Criticism of purebred dogs is all the rage these days. Breeding pedigree dogs can be harmful to the dogs’ health, as documented in a BBC program titled “Pedigree Dogs Exposed.” There are two significant issues that they point out:

Criteria for selecting pedigree dogs that are harmful to dogs are used in their selection.

-Genetic disorders are more likely to be passed down through inbreeding.

If Cavalier King Charles have a short nose that prevents them from breathing correctly, the standard should be altered to allow them to grow a longer nose. The tiny legs of some breeds, such as the Basset Hound, have sparked concerns that selective breeding for dwarfism could lead to joint problems; yet, the short legs of these dogs are not just for show; hunting and companionship have both benefited from dogs with shorter legs.

Secondly, it appears that many dog lovers’ mindsets are to blame for the difficulties they’re experiencing. As a marketing ploy, the purity of pedigree dogs has been used so frequently that people no longer doubt it.

People were unable to search for the relatives of their dogs in a database or verify a dog’s paternity through DNA in olden times when pedigrees were done manually by breeders. So, breeders were introducing new genetic material into their lineages by crossing with other breeds. Customers were delighted as long as the dogs didn’t cross too much and looked and behaved the way they were meant to. It wasn’t until some English hunters arrived in Brittany at the end of the eighteenth century with their highly effective English setters and pointers that the Brittany Spaniel became a household name. Breeding their dogs with those English champions was a dream come true for the proud owners of French Brittanys (the English had been the first to select pointing dogs on ability). Brittany spaniels have become France’s most popular breed thanks to this.

Ninety percent of pedigree dog aficionados now call breeders who cross Brittany spaniels with setters or pointers “crooks.” How is it possible that a hundred years later, the same thing is viewed so differently?

There’s the Boxer case, isn’t there? As a result of both aesthetic and practical considerations, the tail of the Boxer has always been docked. Many countries, including the United Kingdom, have prohibited tail docking for the better part of the last decade. Dr. Bruce Cattanach (www.steynmere.com/BOBTAILS.html), a well-known English breeder, revealed that some breeds naturally have a short tail. He began an experiment to see if the Boxer may inherit a short tail from one of those breeds. It took several generations, but eventually he produced Boxer-looking canines with naturally short tails by breeding naturally short-tailed Corgis and Mongrels together and then crossing their offspring with Boxers. In order to grant a pedigree to an impure breed of dog, he used a unique and challenging technique devised by the Kennel Club (as the first of his line).

Short-tailed Boxers with less than one percent Corgi blood were shipped to several countries when the experiment was deemed a success. Prior to a decision made by the German Boxer Klub to prohibit any Boxer born with a short tail on the ground, these pups were not considered pure Boxers. On this basis, a desirable characteristic (short tail) was prohibited. Hasn’t something gone awry, has it?

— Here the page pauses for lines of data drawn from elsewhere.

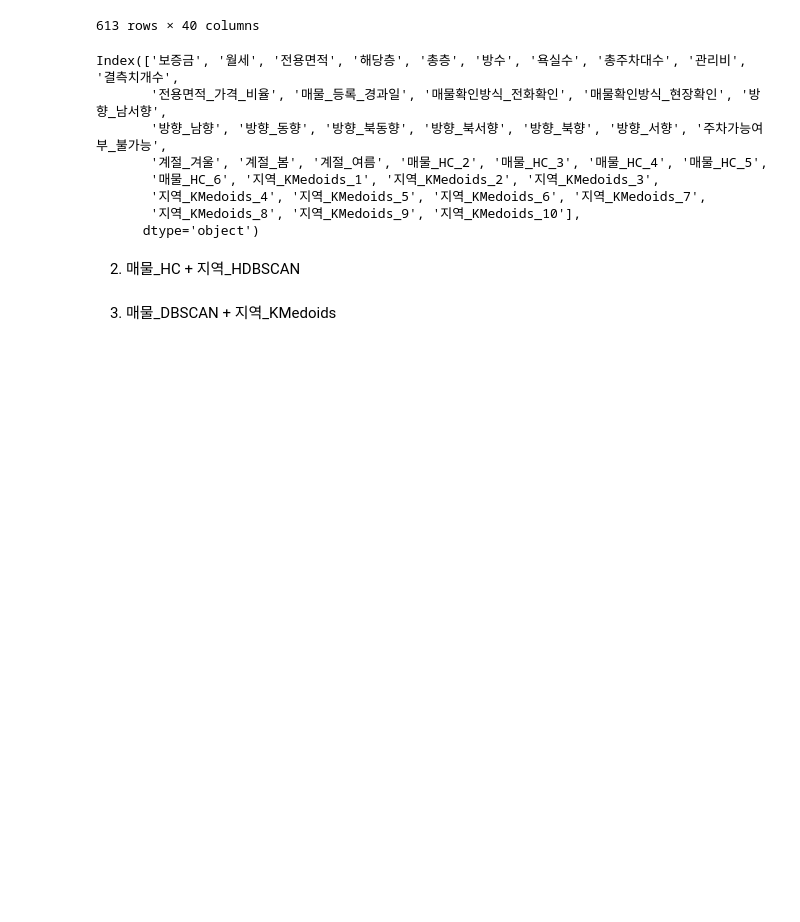
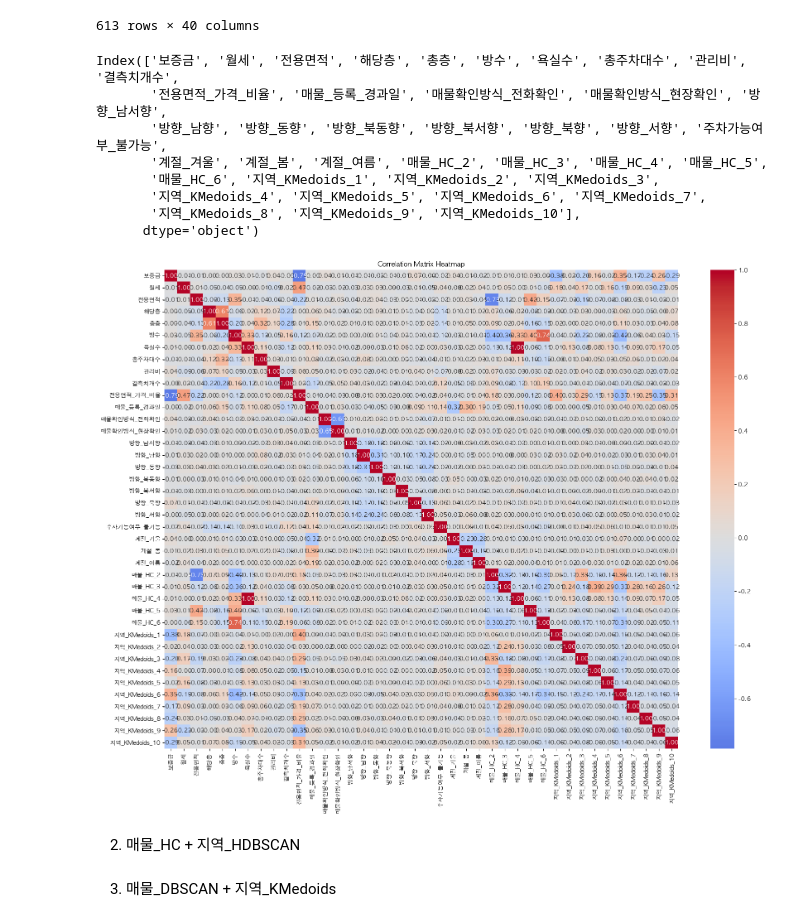
Before and after one commit to kimminyoung0/RealCheck_web, a Jupyter notebook: modeling/012-데이터전처리_Train&Predict_HC_KMedoids-결측치개수컬럼.ipynb, the cells around one changed output. Cells and saved outputs as stored; diff of their text form; code cells hidden in the pictures; blank space fills up the shorter version.

```diff
--- a/modeling/012-데이터전처리_Train&Predict_HC_KMedoids-결측치개수컬럼.ipynb
+++ b/modeling/012-데이터전처리_Train&Predict_HC_KMedoids-결측치개수컬럼.ipynb
@@ -41,8 +41,8 @@ elif platform.system() == 'Linux':
 
 plt.rcParams['axes.unicode_minus'] = False
 # %%
-train = pd.read_csv('./data/train.csv')
-test = pd.read_csv('./data/test.csv')
+train = pd.read_csv('../data/train.csv')
+test = pd.read_csv('../data/test.csv')
 # %% [markdown]
 # Data Preprocessing
 # %% [markdown]
@@ -608,3 +608,15 @@ Index(['보증금', '월세', '전용면적', '해당층', '총층', '방수', '
        '지역_KMedoids_4', '지역_KMedoids_5', '지역_KMedoids_6', '지역_KMedoids_7',
        '지역_KMedoids_8', '지역_KMedoids_9', '지역_KMedoids_10'],
       dtype='object')
+# %%
+train_cor_df = train_x.select_dtypes(include=[np.number])
+correlation_matrix = train_cor_df.corr(method='spearman')
+
+# 히트맵 생성
+plt.figure(figsize=(20, 15))
+sns.heatmap(correlation_matrix, annot=True, fmt=".2f", cmap="coolwarm", cbar=True, center = 0)
+plt.title("Correlation Matrix Heatmap")
+plt.savefig("../image/correlation_matrix_heatmap_spearman__012train_x다중공선성확인_250227.png", dpi=300, bbox_inches='tight')
+plt.show()
+# %% [output]
+[figure, added]
```
Also changed, not shown: parts of 41 cells of this notebook, 9 other files.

Another problem is that new breeds are constantly being introduced. The desire to have a unique breed of dog, usually a descendant of a more ancient breed, is a major factor in this phenomena. Once this new breed of dog is recognized, breeding it with members of the original breed will be extremely difficult, if not impossible. In other words, as new breeds are recognized, an ever-increasing number of dogs within a small population are being created.

There is a quiz on the 313 breeds recognized by the Fédération Cynologique Internationale to prove that there are too many breeds. So you may make an educated estimate as to what kind of dog a photo depicts. The “tough” version of this quiz has been shown to many people, including some all-round judges (judges who are allowed to judge every breed), and none of them could correctly identify all of the breeds.